The main argument is that improving migrants’ rights and conceptual linkages between SSG/R and migration is best achieved, by decentring our gaze, namely going beyond the ‘national’ and ‘state-centric’ view that characterizes traditionally SSG/R and to consider the agency of both migrants and SSR actors. First from a migrants’ perspective, it is key for SSR actors to go beyond traditional legal classifications and to consider the diversity of personal situations that involve refugees, stranded migrants and asylum seekers, which might endorse different roles at different times of their journeys and lives. Second, the transnational nature of migration calls for a transnationalization of SSG/R too. For too long the concept has mostly been applied within the national setting of SSR institutions and actors. Migration calls for a clear decentring that involves a transnational dimension and more work among transnational actors and policymakers to facilitate a norm transfer from the domestic to the interstate and international level. As such, the ‘transnational’ nature of migration and its governance needs to be ‘domesticated’ within the national context in order to change the mindset of SSG/R actors and institutions.
More importantly, the paper argues that poor SSG/R at home produces refugees and incentivizes migrants to leave their countries after being victims of violence by law enforcement and security services. During migrants’ complex and fragmented journeys, good security sector governance is fundamental to address key challenges faced by these vulnerable groups. I also argue that a better understanding of migrants’ and refugees’ security needs is beneficial and central to the good governance of the security sector.
After reviewing the key terms of migration and its drivers in section 2, section 3 reviews how SSG is part of the implementation of the GCM. SSR actors play a role in shaping migratory routes and refugees’ incentives to leave, in explaining migrants’ and refugees’ resilience, in protecting migrants and refugees, and in providing security. Although it cautions against artificial classifications and the term of ‘transit migration’, section 4 reviews what the core challenges are in the countries of origin, transit and destination. Section 5 provides a detailed overview of the linkages between migration and each security actor: the military, police forces, intelligence services, border guards, interior ministries, private actors, criminal justice, parliaments, independent oversight bodies and civil society. Section 6 formulates some recommendations.Book Details

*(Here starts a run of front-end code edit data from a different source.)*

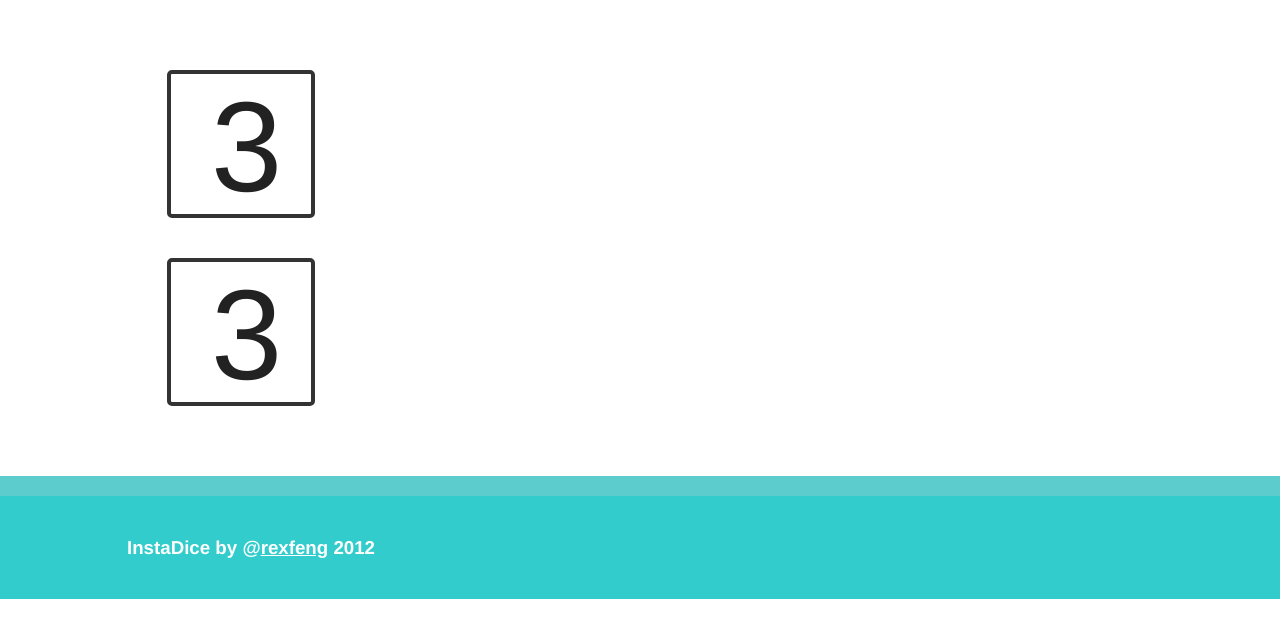
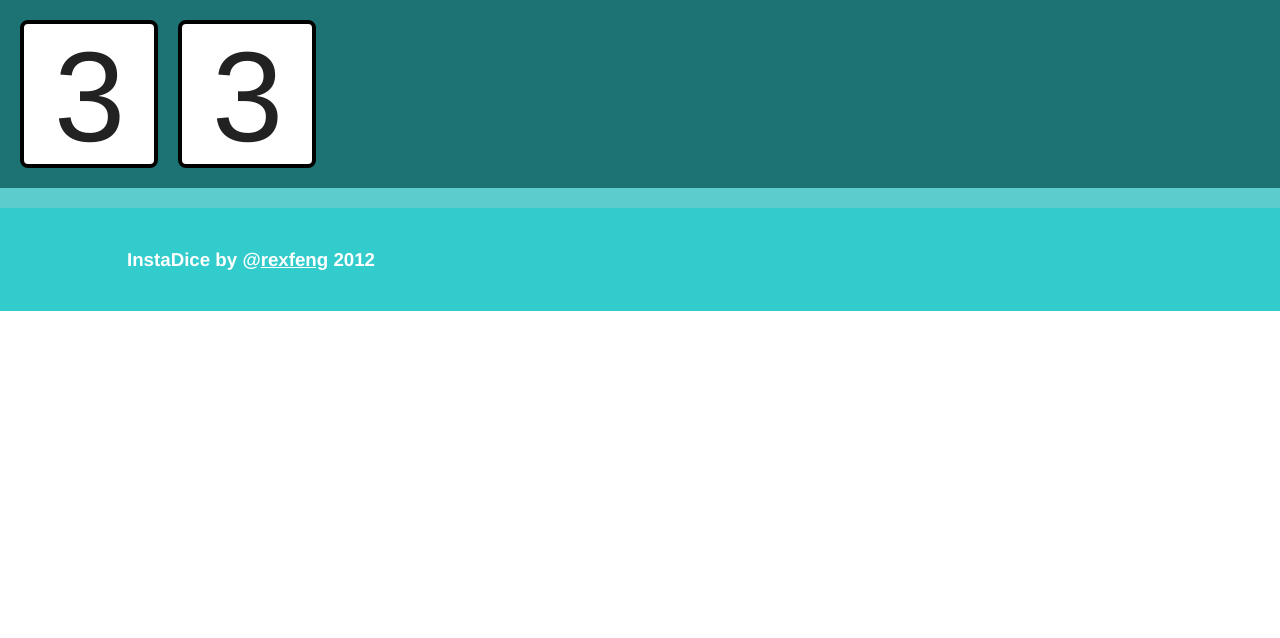
Before and after one commit to xta/InstaDice, a plain HTML site: page index.html in a window 1280 px wide. Drawn offline with nearby package versions, Linux system fonts and the light colour scheme.

Commit message:
adjust styling css

```diff
--- a/css/main.css
+++ b/css/main.css
@@ -160,23 +160,30 @@ nav a:hover {
 
 #dice-one, #dice-two {
     font-size: 800%;
-    padding: 60px 40px 20px 40px;
-    margin: 40px;
+    padding: 60px 40px 20px 30px;
+    margin: 20px;
     width: 60px;
     height: 60px;
-    text-align: center;
-    border: 4px #333 solid;
-    -webkit-border-radius: 5px;
-       -moz-border-radius: 5px;
-            border-radius: 5px;
+    border: 4px #000 solid;
+    -webkit-border-radius: 8px;
+       -moz-border-radius: 8px;
+            border-radius: 8px;
+    float: left;
+    background-color: #fff;
 }
 
+#dice-two {
+    margin: 20px 0;
+}
 
 
 a:link,a:visited,a:hover,a:focus,a:active {
     color: #fff;
 }
 
+.main-container {
+    background-color: #1D7373;
+}
 
 
 
--- a/index.html
+++ b/index.html
@@ -19,20 +19,11 @@
 
 
         <div class="main-container">
-            <div class="main wrapper clearfix">
 
-<!--                 <div id="roll-the-dice">Roll Dice</div> -->
+            <div id="dice-one"></div>
+            <div id="dice-two"></div>
 
-                <!-- <h2>Latest Roll:</h2> -->
-                <!-- <div id="latest-roll"> -->
-                    <div id="dice-one"></div>
-                    <div id="dice-two"></div>
-                <!-- </div> -->
-
-                <!-- <h2>Past Rolls:</h2>
-                <div id="past-rolls"></div> -->
-
-            </div> <!-- #main -->
+            <div class="clearfix"></div> <!-- main -->
         </div> <!-- #main-container -->
 
         <div class="footer-container">
```
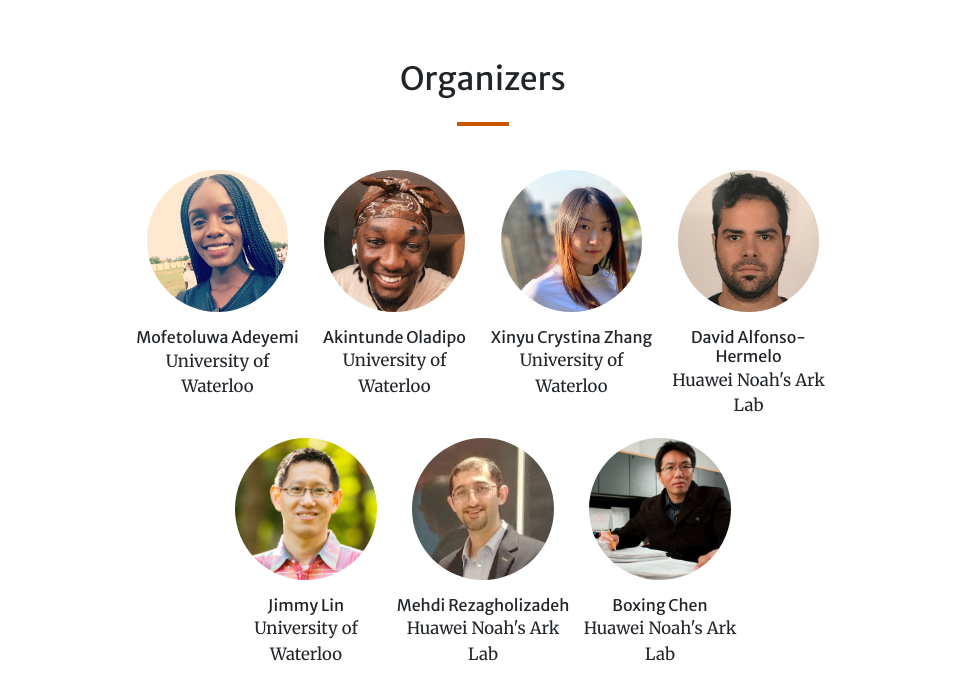
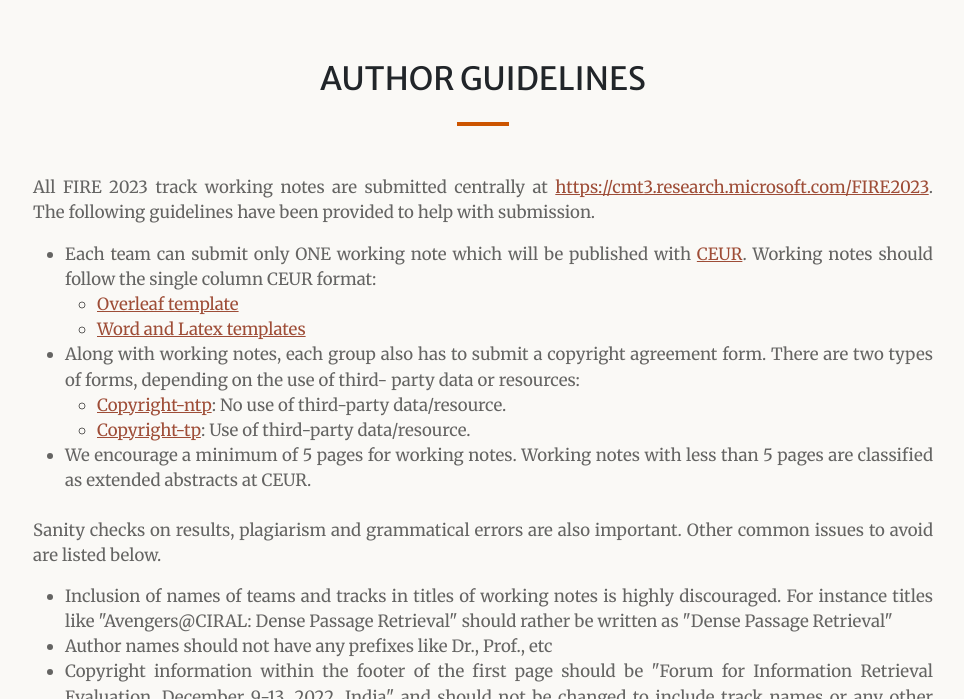
Before and after one commit to ciralproject/ciralproject.github.io, a Jekyll site: the page built from index.md, in a window 1280 px wide and 900 px high, scrolled down 3767 px, cut to the strip 201-900 px from the top of the window. Shown: the whole strip, without its empty margins (157-1121 px from the left). Built offline with Jekyll 4.4.1, drawn with Linux system fonts in a browser that asks for light colours; comment, search, counter and statistics services are not loaded; some of the changed text lies outside the part shown.

Commit message:
Add author guidelines

```diff
--- a/_data/menus.yml
+++ b/_data/menus.yml
@@ -13,6 +13,8 @@ header:
   url: /#timeline
 - title: RESULTS
   url: /#results
+- title: AUTHOR GUIDES
+  url: /#author-guides
 - title: ORGANIZERS
   url: /#organizers
 # - title: Correspondence
--- /dev/null
+++ b/_includes/author-guidelines.html
@@ -0,0 +1,19 @@
+<section id="{{ section.section_id }}" class="page-section {{ section.background_style }}">
+  <div class="container px-4 px-lg-2 justify-content">
+    <h2 class="text-dark mt-0 text-center">{{ section.title }}</h2>
+    <hr class="divider border border-2 border-primary ">
+    <br>
+    <!-- <div class="row gx-4 gx-lg-5 justify-content-left">
+      <div class="col-lg-8 col-xl-6 {{ section.text_style | default: 'text-left' }}">
+        <div class="text-dark-50 mb-4 ">{{ section.text1 | markdownify }}</div>
+      </div>
+    </div> -->
+    <div class="col-lg-12 align-text-justify {{ section.text_style | default: 'justify-content-center' }}">
+      <div class="text-black-50 mb-4 ">{{ section.text1 | markdownify }}</div>
+    </div>
+    <div class="col-lg-12 align-text-justify {{ section.text_style | default: 'text-justify' }}">
+      <div class="text-black-50 mb-4 ">{{ section.text2 | markdownify }}</div>
+    </div>
+    {% include actions.html actions=section.actions %}
+  </div>
+</section>
--- a/index.md
+++ b/index.md
@@ -198,6 +198,42 @@ sections:
         </tr>
         </table>
 
+  - type: author-guidelines.html
+    section_id: author-guides
+    background_style: bg-primary
+    title: AUTHOR GUIDELINES
+    text1: >
+      All FIRE 2023 track working notes are submitted centrally at <a href="https://cmt3.research.microsoft.com/FIRE2023">https://cmt3.research.microsoft.com/FIRE2023</a>. The following guidelines have been provided to help with submission.
+
+      <ul>
+        <li>
+        Each team can submit only ONE working note which will be published with <a href="https://ceur-ws.org/">CEUR</a>. Working notes should follow the single column CEUR format:
+          <ul>
+            <li><a href="https://www.overleaf.com/read/gwhxnqcghhdt">Overleaf template</a></li>
+            <li><a href="assets/CEURART.zip">Word and Latex templates</a></li>
+          </ul>
+        </li>
+        <li>
+        Along with working notes, each group also has to submit a copyright agreement form. There are two types of forms, depending on the use of third- party data or resources:
+          <ul>
+            <li><a href="assets/ceur-author-agreement-ccby-ntp.pdf">Copyright-ntp</a>: No use of third-party data/resource.</li>
+            <li><a href="assets/ceur-author-agreement-ccby-tp.pdf">Copyright-tp</a>: Use of third-party data/resource.</li>
+          </ul>
+        </li>
+        <li>
+          We encourage a minimum of 5 pages for working notes. Working notes with less than 5 pages are classified as extended abstracts at CEUR.
+        </li>
+      </ul>
+
+    text2: >
+      Sanity checks on results, plagiarism and grammatical errors are also important. Other common issues to avoid are listed below.
+
+      <ul>
+        <li>Inclusion of names of teams and tracks in titles of working notes is highly discouraged. For instance titles like "Avengers@CIRAL: Dense Passage Retrieval" should rather be written as "Dense Passage Retrieval"</li>
+        <li>Author names should not have any prefixes like Dr., Prof., etc</li>
+        <li>Copyright information within the footer of the first page should be "Forum for Information Retrieval Evaluation, December 9-13, 2022, India" and should not be changed to include track names or any other details/modifications.</li>
+      </ul>
+
 
   - type: organizers.html
     section_id: organizers
```
Also changed, not shown: 3 other files.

The public is generally enthusiastic about the latest science and technology, but sometimes research threatens the physical safety or ethical norms of society. When this happens, scientists and engineers can find themselves unprepared in the midst of an intense science policy debate. In the absence of convincing evidence, technological optimists and skeptics struggle to find common values on which to build consensus. The best way to avoid these situations is to sidestep the instigating controversy by using a broad risk-benefit assessment as a risk exploration tool to help scientists and engineers design experiments and technologies that accomplish intended goals while avoiding physical or moral dangers.
Dangerous Science explores the intersection of science policy and risk analysis to detail failures in current science policy practices and what can be done to help minimize the negative impacts of science and technology on society.
Daniel J. Rozell is an engineer and scientist affiliated with the Department of Technology and Society at Stony Brook University.Book Details